Will the Harlem Shake fade away?

Lindsay Jolivet
Sports Update Harlem Shake
Dr. Darrius, Tom Leyden, Stoney and Lomas Brown in the WXYZ-Detroit studios - February 17, 2013

The Harlem Shake viral meme has hit the mainstream.

Major news agencies such as CNN have dedicated air time to explaining the phenomenon and Forbes has offered philosophical musings on the trend's statement about the 'changing nature of time.'

Several Ontario universities have uploaded their own versions.

YouTube Trends says there were about 40,000 videos of the dance uploaded as of Feb. 14 and those videos were viewed more than 175 million times. Suffice to say some are wishing the meme would Harlem Shake itself into the tired realm of Call Me Maybe and Gangnam Style.
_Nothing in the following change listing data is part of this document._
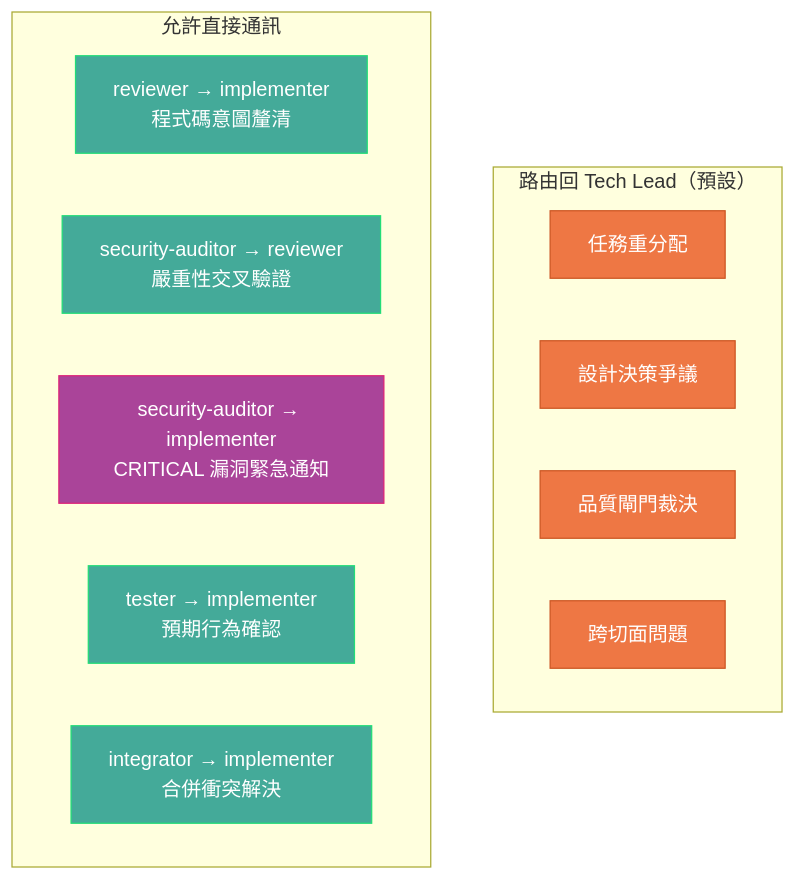
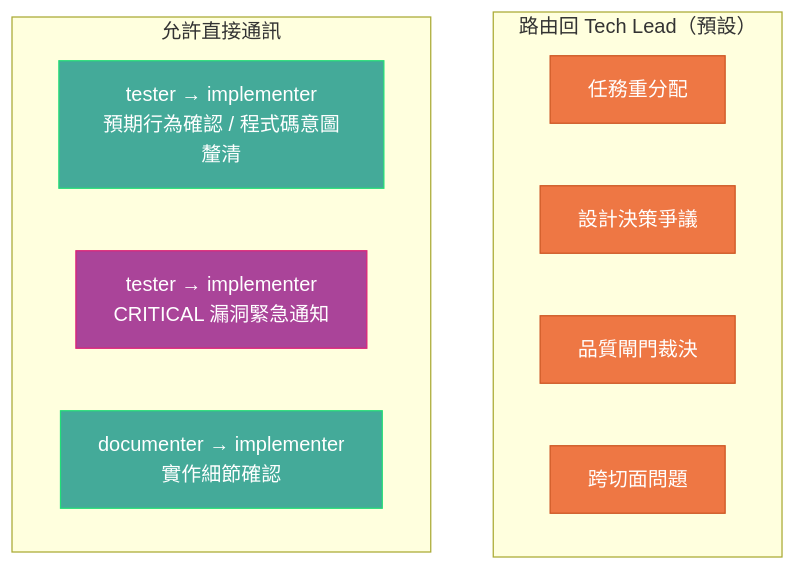
Before and after one commit to Muheng1992/symbiotic-engineering: the tenth of 18 diagrams in docs/AGENT-ARMY-DESIGN.md, drawn with Mermaid. The commit also changed other lines of this file and 46 other files, not shown here.

````diff
--- a/docs/AGENT-ARMY-DESIGN.md
+++ b/docs/AGENT-ARMY-DESIGN.md
@@ -642,27 +561,23 @@
 ```mermaid
 graph TD
     subgraph "路由回 Tech Lead（預設）"
         TL1[任務重分配]
         TL2[設計決策爭議]
         TL3[品質閘門裁決]
         TL4[跨切面問題]
     end
 
     subgraph "允許直接通訊"
-        DC1["reviewer → implementer<br/>程式碼意圖釐清"]
-        DC2["security-auditor → reviewer<br/>嚴重性交叉驗證"]
-        DC3["security-auditor → implementer<br/>CRITICAL 漏洞緊急通知"]
-        DC4["tester → implementer<br/>預期行為確認"]
-        DC5["integrator → implementer<br/>合併衝突解決"]
+        DC1["tester → implementer<br/>預期行為確認 / 程式碼意圖釐清"]
+        DC2["tester → implementer<br/>CRITICAL 漏洞緊急通知"]
+        DC3["documenter → implementer<br/>實作細節確認"]
     end
 
     style TL1 fill:#e74,stroke:#c52,color:#fff
     style TL2 fill:#e74,stroke:#c52,color:#fff
     style TL3 fill:#e74,stroke:#c52,color:#fff
     style TL4 fill:#e74,stroke:#c52,color:#fff
     style DC1 fill:#4a9,stroke:#2d7,color:#fff
-    style DC2 fill:#4a9,stroke:#2d7,color:#fff
-    style DC3 fill:#a49,stroke:#d27,color:#fff
-    style DC4 fill:#4a9,stroke:#2d7,color:#fff
-    style DC5 fill:#4a9,stroke:#2d7,color:#fff
+    style DC2 fill:#a49,stroke:#d27,color:#fff
+    style DC3 fill:#4a9,stroke:#2d7,color:#fff
 ```
````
[ Related: Harlem Shake challenges 'Gangnam Style' on online dance floors ]

Now that middle-aged, British-accented news anchors are describing the mechanics of this gyrating dance, is the Harlem Shake finally on its way out?

Only time will tell, goes the cliched ending of a bad news report. But if mentions on Twitter are any indication, this thing is as big as it ever was, like it or not. Still, the annoyance is becoming evident.
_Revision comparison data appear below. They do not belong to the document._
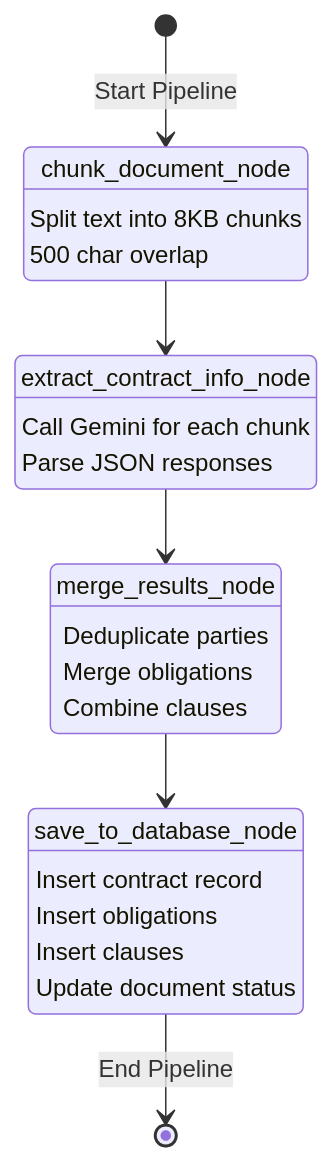
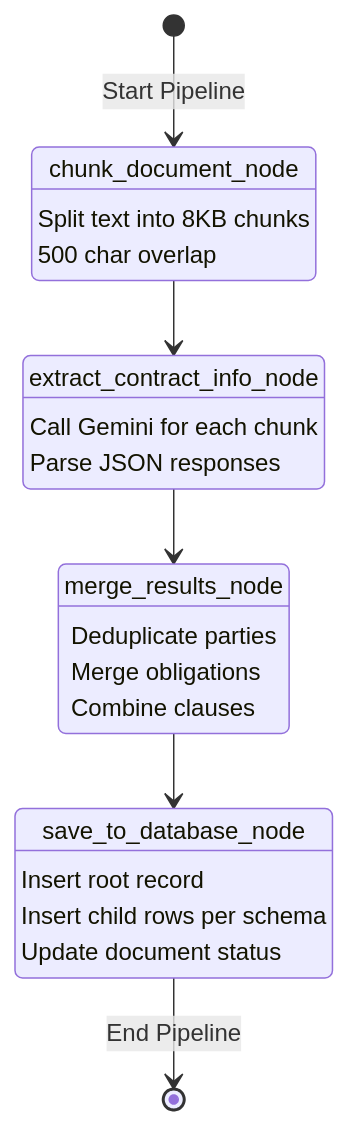
The third of 12 diagrams in README.md (gustavorubim/document-entity-extractor), drawn with Mermaid before and after one commit. The commit also changed other lines of this file and 4 other files, not shown here.

First line of the commit message:
Add YAML schema support for easier configuration

````diff
--- a/README.md
+++ b/README.md
@@ -273,28 +282,27 @@
 ```mermaid
 stateDiagram-v2
     [*] --> ChunkDocument: Start Pipeline
 
     ChunkDocument: chunk_document_node
     ChunkDocument: Split text into 8KB chunks
     ChunkDocument: 500 char overlap
 
     ExtractInfo: extract_contract_info_node
     ExtractInfo: Call Gemini for each chunk
     ExtractInfo: Parse JSON responses
 
     MergeResults: merge_results_node
     MergeResults: Deduplicate parties
     MergeResults: Merge obligations
     MergeResults: Combine clauses
 
     SaveDB: save_to_database_node
-    SaveDB: Insert contract record
-    SaveDB: Insert obligations
-    SaveDB: Insert clauses
+    SaveDB: Insert root record
+    SaveDB: Insert child rows per schema
     SaveDB: Update document status
 
     ChunkDocument --> ExtractInfo
     ExtractInfo --> MergeResults
     MergeResults --> SaveDB
     SaveDB --> [*]: End Pipeline
 ```
````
One of TechCrunch's writers tried to break down the reliable, simplistic formula that makes the Harlem Shake so popular.

Josh Constine says the key is that a 30-second video doesn't take much time to make or watch. Impatient Internet surfers are willing to sit through half a minute, especially when the rules for viral success are defined precisely.

[ Related: Baauer’s ‘Harlem Shake’ inspiring viral video dance craze ]

One person dances passively, jump cut to everyone flailing wildly, then a slow motion ending for effect, with room for people to add their own variations. If capturing the Internet's attention is so easy, it doesn't matter if the Harlem Shake soon fades away.

The real question is, what's next?